STORED DATA: Begin
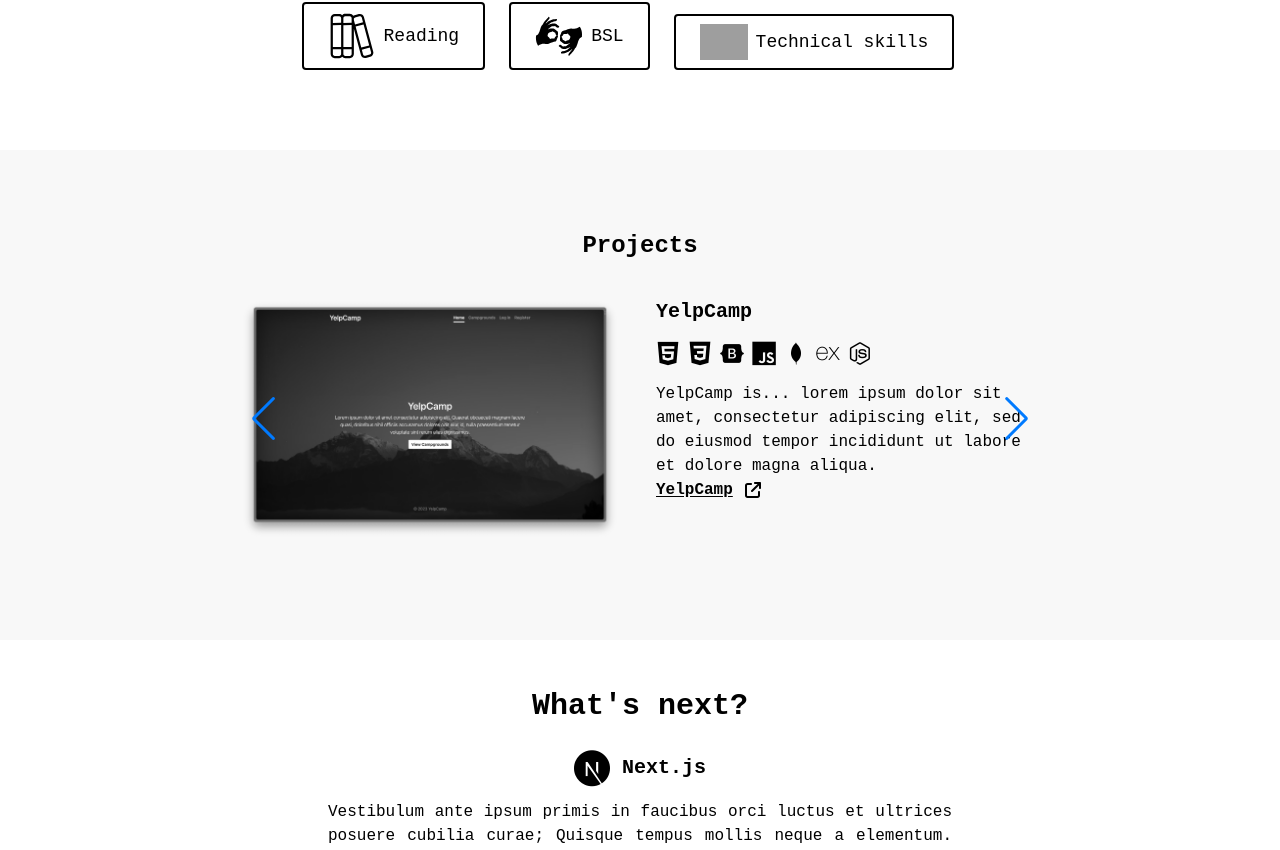
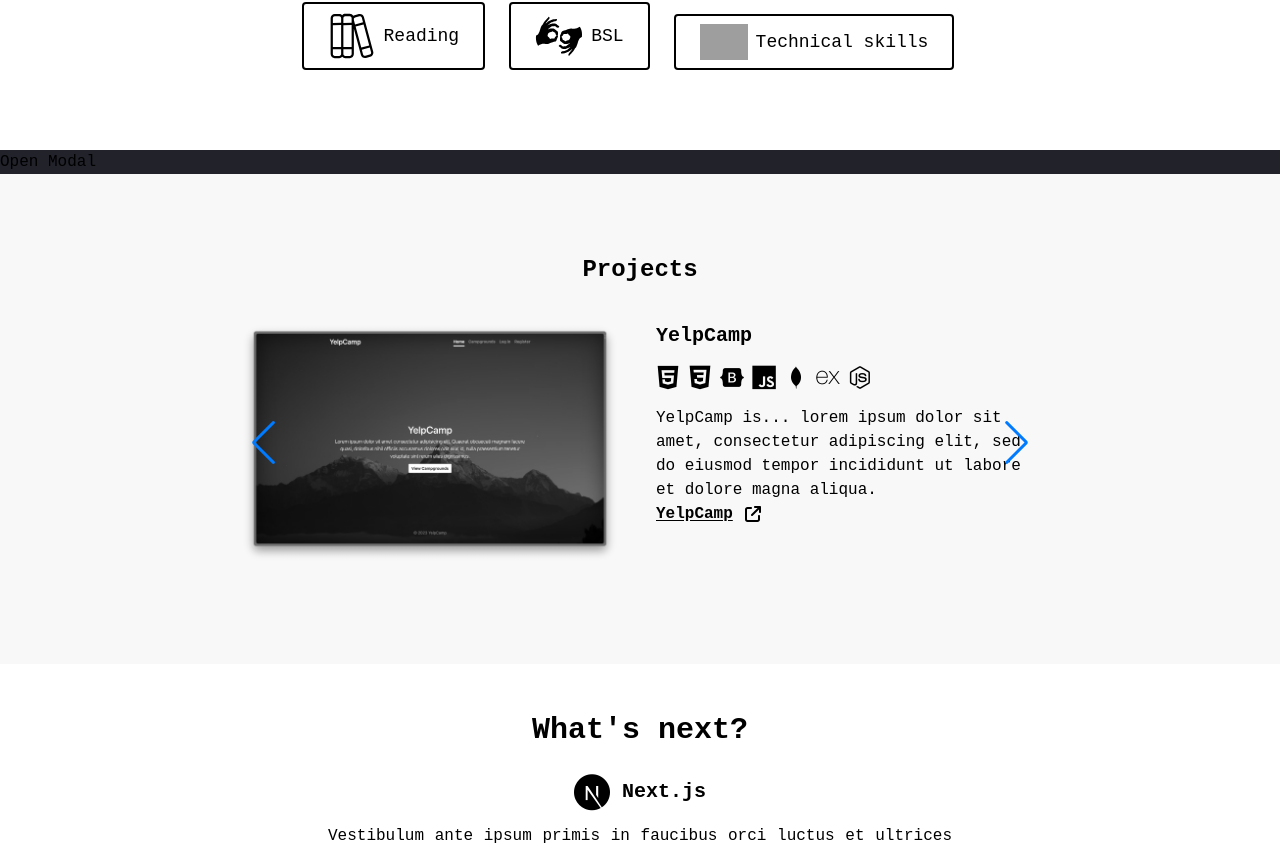
Before and after one commit to zacnation/react-portfolio, a React (Vite) app: page / in a window 1280 px wide. Shown: the part 1578-2428 px from the top of the page. Built offline with nearby package versions, Linux system fonts and the light colour scheme; grey boxes are pictures that could not be loaded.

Commit message:
Add basic functionality

```diff
--- a/src/App.jsx
+++ b/src/App.jsx
@@ -9,6 +9,7 @@ import Footer from './components/Footer';
 import Resources from './components/Resources';
 import 'tailwindcss/tailwind.css';
 import { useEffect } from 'react';
+import ParentComponent from './components/ParentComponent';
 
 export default function App() {
   const [darkMode, setDarkMode] = useState(false);
@@ -48,8 +49,9 @@ export default function App() {
         toggleHamburger={toggleHamburger}
       />
       <Main darkMode={darkMode} />
-      <About darkMode={darkMode} />
-      <Projects darkMode={darkMode} />
+      {/* <About darkMode={darkMode} />
+      <Projects darkMode={darkMode} /> */}
+      <ParentComponent darkMode={darkMode} />
       <WhatNext darkMode={darkMode} />
       <Contact darkMode={darkMode} />
       <Resources darkMode={darkMode} />
--- a/src/components/Modal.jsx
+++ b/src/components/Modal.jsx
@@ -24,6 +24,7 @@ export default function Modal(props) {
 
   return (
     <>
+      {/* Button to open the modal */}
       <button onClick={toggleModal} className="btn-modal lg:mr-6">
         <div
           className={`flex items-center space-x-2 border-solid border-2 py-2 px-6 rounded ${
@@ -68,6 +69,7 @@ export default function Modal(props) {
 
             <p className="mt-3">{props.description}</p>
             <img src={props.imgSrc} alt="" className="m-auto" />
+            {/* Button to close the modal */}
             <button className="close-modal" onClick={toggleModal}>
               <FontAwesomeIcon
                 icon={faTimes}
--- /dev/null
+++ b/src/components/ParentComponent.jsx
@@ -0,0 +1,36 @@
+import React, { useState } from 'react';
+import PropTypes from 'prop-types';
+import About from './About';
+import Projects from './Projects';
+import Modal from './Modal';
+
+export default function ParentComponent(props) {
+  const [isModalOpen, setIsModalOpen] = useState(false);
+
+  const openModal = () => {
+    setIsModalOpen(true);
+  };
+
+  const closeModal = () => {
+    setIsModalOpen(false);
+  };
+
+  return (
+    <div>
+      <About darkMode={props.darkMode} />
+      <button onClick={openModal}>Open Modal</button>{' '}
+      {/* Add a button to open the modal */}
+      {!isModalOpen && <Projects darkMode={props.darkMode} />}
+      {isModalOpen && (
+        <Modal
+          darkMode={props.darkMode}
+          onClose={closeModal} // Pass the closeModal function to the Modal component
+        />
+      )}
+    </div>
+  );
+}
+
+ParentComponent.propTypes = {
+  darkMode: PropTypes.bool,
+};
```
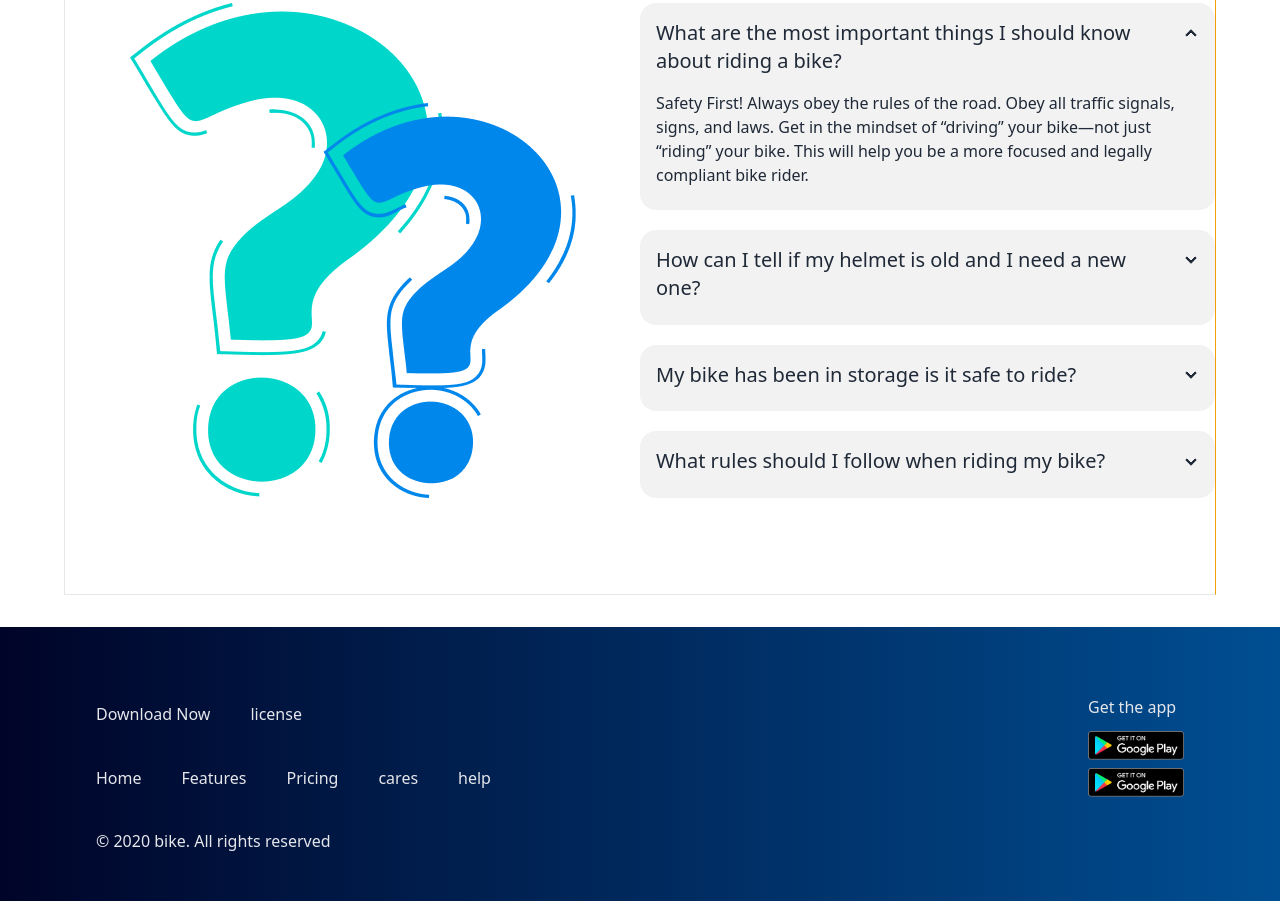
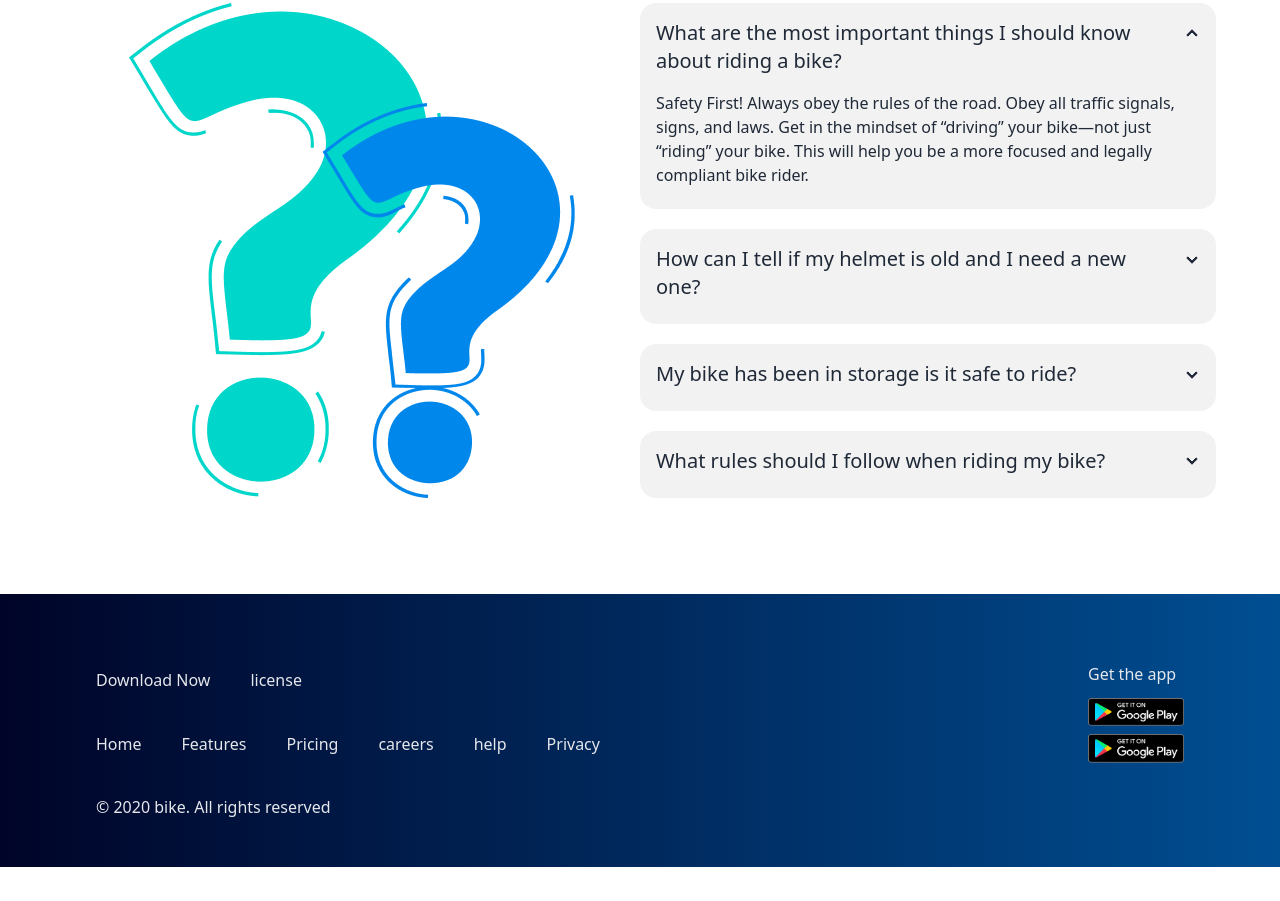
Before and after one commit to hafizur20609/Bike-zone-with-tailwind, a plain HTML site: page index.html in a window 1280 px wide. Shown: the part 2607-3508 px from the top of the page. After the commit the page ends 3474 px from the top, so only its background shows below. Drawn offline with nearby package versions, Linux system fonts and the light colour scheme.

Commit message:
some style

```diff
--- a/index.html
+++ b/index.html
@@ -161,7 +161,7 @@
 
 
 
-    <main class="border border-r-amber-500 max-w-6xl mx-auto my-8 bg-white">
+    <main class=" max-w-6xl mx-auto my-8 bg-white">
 
            <!-- section one -->
 
@@ -415,12 +415,13 @@
                <li><a href="#">license</a></li>
               </ul>
 
-              <ul class="flex gap-10">
+              <ul class="flex gap-10 flex-wrap">
                <li><a href="#">Home</a></li>
                <li><a href="#">Features</a></li>
                <li><a href="#">Pricing</a></li>
-               <li><a href="#">cares</a></li>
+               <li><a href="#">careers</a></li>
                <li><a href="#">help</a></li>
+               <li><a href="#">Privacy</a></li>
               </ul>
 
                </div>
```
STORED DATA: End
Go through the listing above, and whenever a line holds the word "components", copy it.

@@ -9,6 +9,7 @@ import Footer from './components/Footer';
 import Resources from './components/Resources';
+import ParentComponent from './components/ParentComponent';
--- a/src/components/Modal.jsx
+++ b/src/components/Modal.jsx
+++ b/src/components/ParentComponent.jsx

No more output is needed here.